Fantasist & Futurist
- Nov 23, 2002
Something I'd be interested in discussing is JRR Tolkien's contribution to poetry. Clearly he is a giant of English literature for his work Lord of the Rings. However, LOTR itself contains a lot of poetry - yet I can't recall coming across any discussion of Tolkien's contribution to the field of poetry within English Literature.
Is this because LOTR is seen as a niche work, or not mainstream literature? Or is it the case that Tolkien's poetry is too focused on imitating sagas and thus falls foul of general classifications of poetry in English?
Or does English literature simply turn its nose up at Tolkien's poetry for being tied directly and only to his fictional works? As opposed to a recognized poet such as DH Lawrence who wrote both novels and poetry intended for a general readership? Or is it because they are less poems and more like songs?
I know we have a few English teachers and lecturers here, so hopefully we can see a few interesting approaches to this topic.
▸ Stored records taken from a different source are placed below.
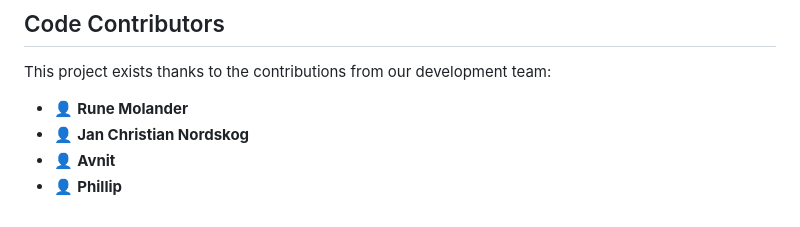
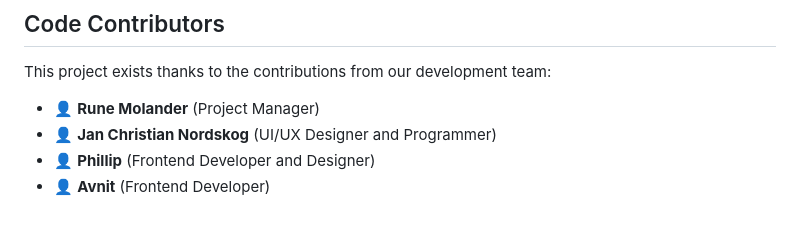
Before and after one commit to Itszipzon/mobileapplication_2024, a Markdown page: README.md, the part around the change. Rendered like a GitHub page.

Commit message:
Made it more readable in previewmode and not only in code

```diff
--- a/README.md
+++ b/README.md
@@ -227,10 +227,10 @@ docker compose down -v
 
 This project exists thanks to the contributions from our development team:
 
-- 👤 **Rune Molander**
-- 👤 **Jan Christian Nordskog**
-- 👤 **Avnit**
-- 👤 **Phillip**
+- 👤 **Rune Molander** (Project Manager)
+- 👤 **Jan Christian Nordskog** (UI/UX Designer and Programmer)
+- 👤 **Phillip** (Frontend Developer and Designer)
+- 👤 **Avnit** (Frontend Developer)
 
 [Next.js]: https://img.shields.io/badge/Spring-6DB33F?style=for-the-badge&logo=spring&logoColor=white
 [Next-url]: https://spring.io/
```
In the meantime, the while a couple of Tolkien's poems stand out - The Road Goes Ever On, and the Merry Inn sung in Bree in particular - but probably the most memorable poem for me is Gilgalad Was an Elven King, particularly Stephen Oliver's rendition of it to music for the BBC Radio adaptation of Lord of the Rings: